We’re not calling for writing, as we did for June’s writing event, but rather we’re hoping that teachers might see the day as an opportunity to let students loose on reading and responding to poetry, giving them freedom in a range of different ways.

There are 12 poems about Freedom that you might want to show on The Poetry Station.

But equally, you might want to use anthologies and other sources to let your students loose on a selection of poetry.

Here are some practical ideas for what you could do

Free to choose…

Why not let them choose a poem from an anthology, to share with the whole class. Each student could choose a poem, read it aloud in a small group and then the groups could pick one poem to share with the whole class.

Or show students all the poems on The Poetry Station ‘Freedom’ page and ask them to choose which one they like best and explain why. The discussion could end with a class vote, to see which is the most popular poem.

Free to respond…

Instead of expecting students to respond to poems in the form of a critical essay or appreciation, why not allow them to write freely, in an exploratory way, as a way of developing their ideas and testing out what they think about one of the poems they’ve heard and/or read on The Poetry Station website or elsewhere.

Free to write…

How about allowing students to answer back to a poem? Give them a chance to write a companion piece, or argue back to a poem, or write their own version, updated or made appropriate for them? For instance, if they liked Inua Ellams description of the basketball, could they think of something in their lives that gives them the same sense of freedom?

Free to transform…

You might like to ask students to transform one of the poems, by re-writing elements – changing words, or turning a poem into a different genre (such as a story, or a piece of dialogue, or a comic strip), or changing the tone from serious to humorous or vice versa. Share as a class the transformations that have been effected and talk about what difference the changes have made.

Free to perform…

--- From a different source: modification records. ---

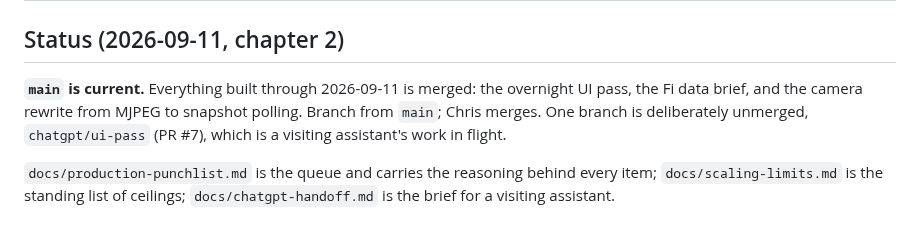
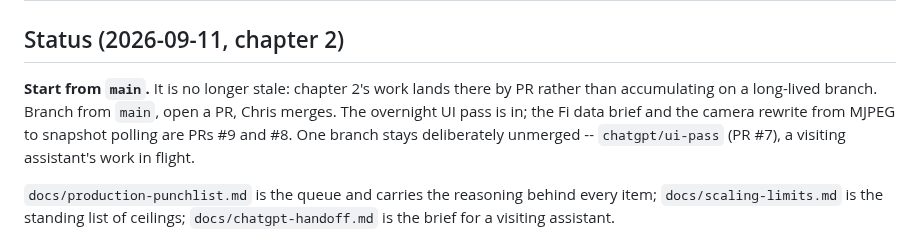
Before and after one commit to chris-suryo/kona-tracker, a Markdown page: PROJECT.md, the part around the change. Drawn GitHub-style.

```diff
--- a/PROJECT.md
+++ b/PROJECT.md
@@ -10,10 +10,11 @@ kit: 3e06b156508b881bef26345c0bb7a63c90db4824 · stamped by dos new
 
 ## Status (2026-09-11, chapter 2)
 
-**`main` is current.** Everything built through 2026-09-11 is merged: the
-overnight UI pass, the Fi data brief, and the camera rewrite from MJPEG to
-snapshot polling. Branch from `main`; Chris merges. One branch is
-deliberately unmerged, `chatgpt/ui-pass` (PR #7), which is a visiting
+**Start from `main`.** It is no longer stale: chapter 2's work lands there by
+PR rather than accumulating on a long-lived branch. Branch from `main`, open
+a PR, Chris merges. The overnight UI pass is in; the Fi data brief and the
+camera rewrite from MJPEG to snapshot polling are PRs #9 and #8. One branch
+stays deliberately unmerged -- `chatgpt/ui-pass` (PR #7), a visiting
 assistant's work in flight.
 
 `docs/production-punchlist.md` is the queue and carries the reasoning behind
```
Also changed, not shown: docs/chatgpt-handoff.md (+6 -4 lines).
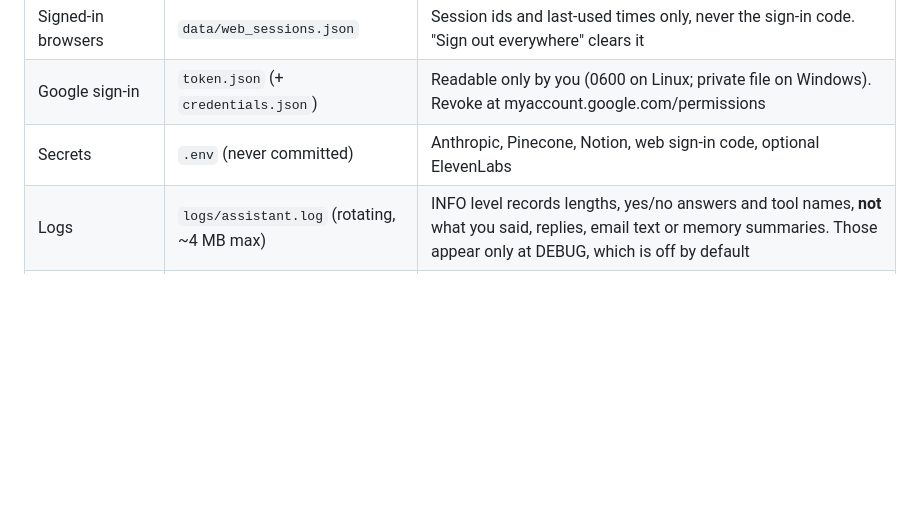
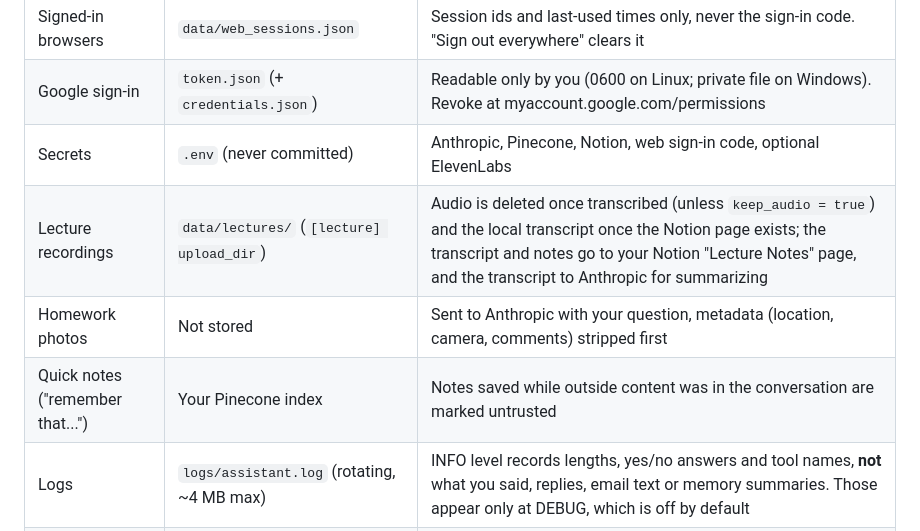
Before and after one commit to kylechen839-max/Claude-Personal-Assistant, a Markdown page: PRIVACY.md, the part around the change. Rendered like a GitHub page; blank space fills up the shorter version.

Commit message:
PRIVACY: lecture recordings, homework photos, quick notes
Co-Authored-By: Claude Opus 5.5 <noreply@anthropic.com>
Claude-Session: https://claude.ai/code/session_011a7ZGRTzKp7nfpat9zv3Xx

```diff
--- a/PRIVACY.md
+++ b/PRIVACY.md
@@ -35,6 +35,9 @@ All paths are relative to the project folder unless noted. On Render the
 | Signed-in browsers | `data/web_sessions.json` | Session ids and last-used times only, never the sign-in code. "Sign out everywhere" clears it |
 | Google sign-in | `token.json` (+ `credentials.json`) | Readable only by you (0600 on Linux; private file on Windows). Revoke at myaccount.google.com/permissions |
 | Secrets | `.env` (never committed) | Anthropic, Pinecone, Notion, web sign-in code, optional ElevenLabs |
+| Lecture recordings | `data/lectures/` (`[lecture] upload_dir`) | Audio is deleted once transcribed (unless `keep_audio = true`) and the local transcript once the Notion page exists; the transcript and notes go to your Notion "Lecture Notes" page, and the transcript to Anthropic for summarizing |
+| Homework photos | Not stored | Sent to Anthropic with your question, metadata (location, camera, comments) stripped first |
+| Quick notes ("remember that...") | Your Pinecone index | Notes saved while outside content was in the conversation are marked untrusted |
 | Logs | `logs/assistant.log` (rotating, ~4 MB max) | INFO level records lengths, yes/no answers and tool names, **not** what you said, replies, email text or memory summaries. Those appear only at DEBUG, which is off by default |
 | Downloaded models | `models/`, `voices/` | No personal data |
 
```
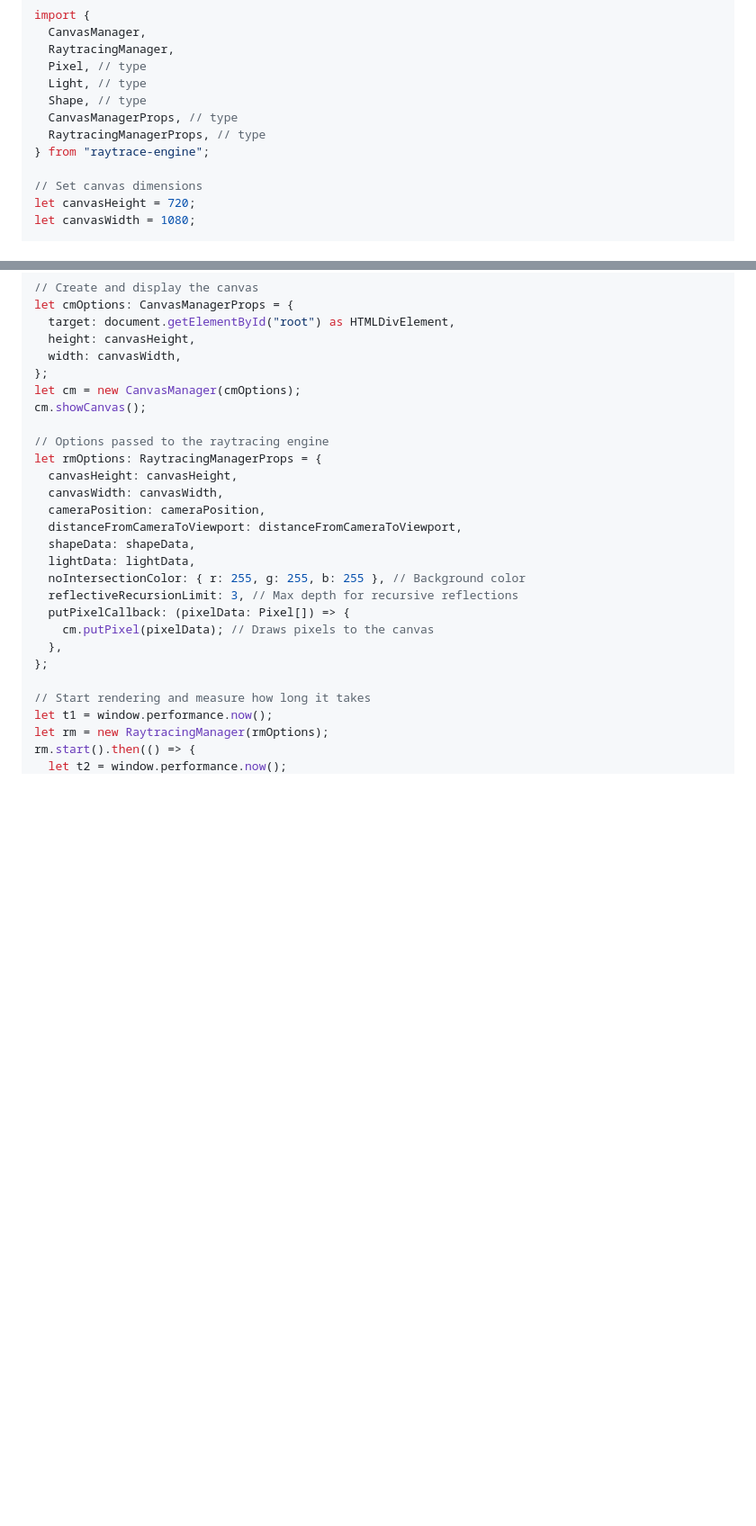
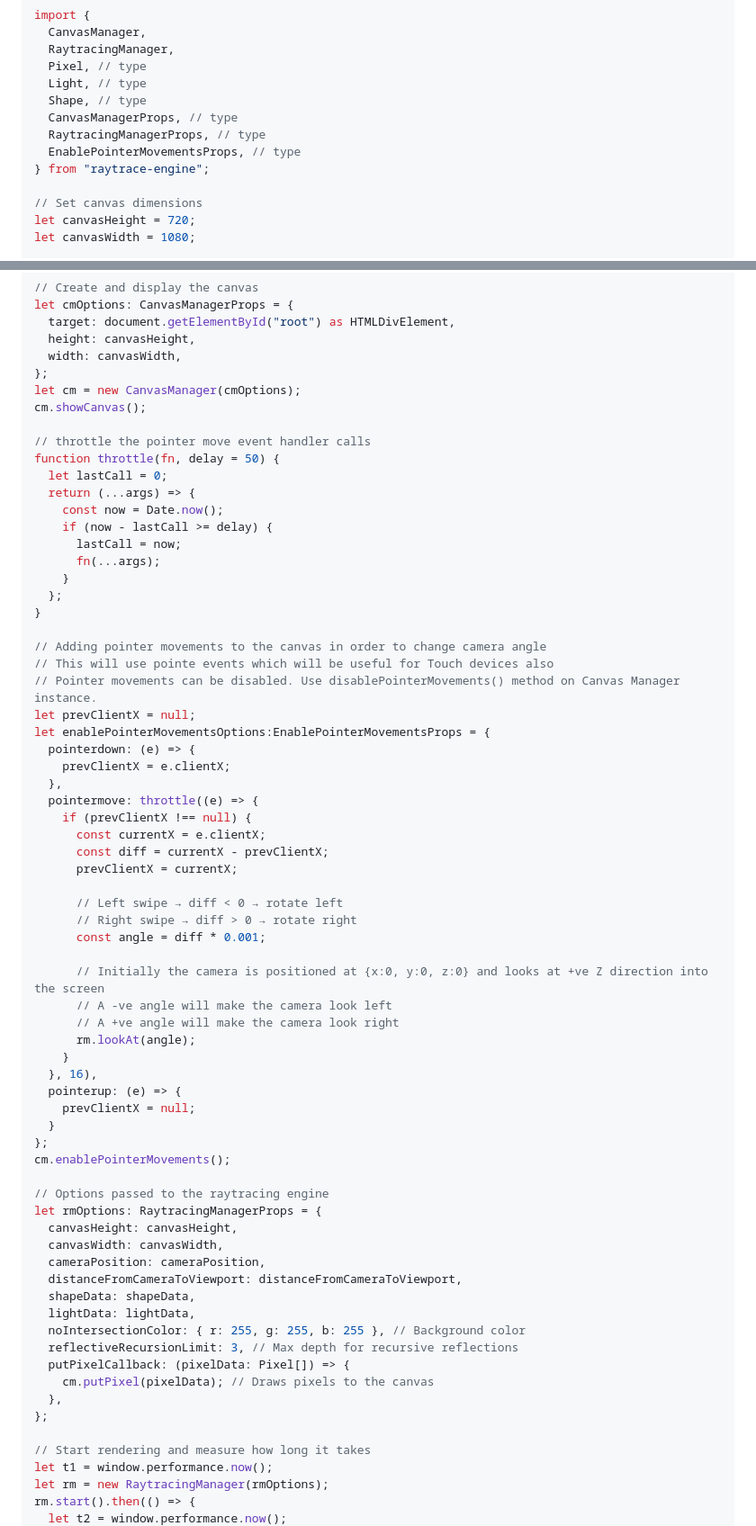
Before and after one commit to SPK1997/CPURaytracer, a Markdown page: README.md, 2 parts joined by grey strips. Shown: that part at 90% size. GitHub-like rendering; blank space fills up the shorter version.

```diff
--- a/README.md
+++ b/README.md
@@ -177,6 +177,7 @@ import {
   Shape, // type
   CanvasManagerProps, // type
   RaytracingManagerProps, // type
+  EnablePointerMovementsProps, // type
 } from "raytrace-engine";
 
 // Set canvas dimensions
@@ -243,6 +244,48 @@ let cmOptions: CanvasManagerProps = {
 };
 let cm = new CanvasManager(cmOptions);
 cm.showCanvas();
+
+// throttle the pointer move event handler calls
+function throttle(fn, delay = 50) {
+  let lastCall = 0;
+  return (...args) => {
+    const now = Date.now();
+    if (now - lastCall >= delay) {
+      lastCall = now;
+      fn(...args);
+    }
+  };
+}
+
+// Adding pointer movements to the canvas in order to change camera angle
+// This will use pointe events which will be useful for Touch devices also
+// Pointer movements can be disabled. Use disablePointerMovements() method on Canvas Manager instance.
+let prevClientX = null;
+let enablePointerMovementsOptions:EnablePointerMovementsProps = {
+  pointerdown: (e) => {
+    prevClientX = e.clientX;
+  },
+  pointermove: throttle((e) => {
+    if (prevClientX !== null) {
+      const currentX = e.clientX;
+      const diff = currentX - prevClientX;
+      prevClientX = currentX;
+
+      // Left swipe → diff < 0 → rotate left
+      // Right swipe → diff > 0 → rotate right
+      const angle = diff * 0.001;
+
+      // Initially the camera is positioned at {x:0, y:0, z:0} and looks at +ve Z direction into the screen
+      // A -ve angle will make the camera look left
+      // A +ve angle will make the camera look right
+      rm.lookAt(angle);
+    }
+  }, 16),
+  pointerup: (e) => {
+    prevClientX = null;
+  }
+};
+cm.enablePointerMovements();
 
 // Options passed to the raytracing engine
 let rmOptions: RaytracingManagerProps = {
```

Give students the chance to prepare a dramatic reading of a poem for the rest of the class. Ask them to bring it to life, with moments where the group all speak as a chorus, where tone and pitch might be used to emphasise certain words, where movements and gestures might give life to feelings, thoughts or ideas.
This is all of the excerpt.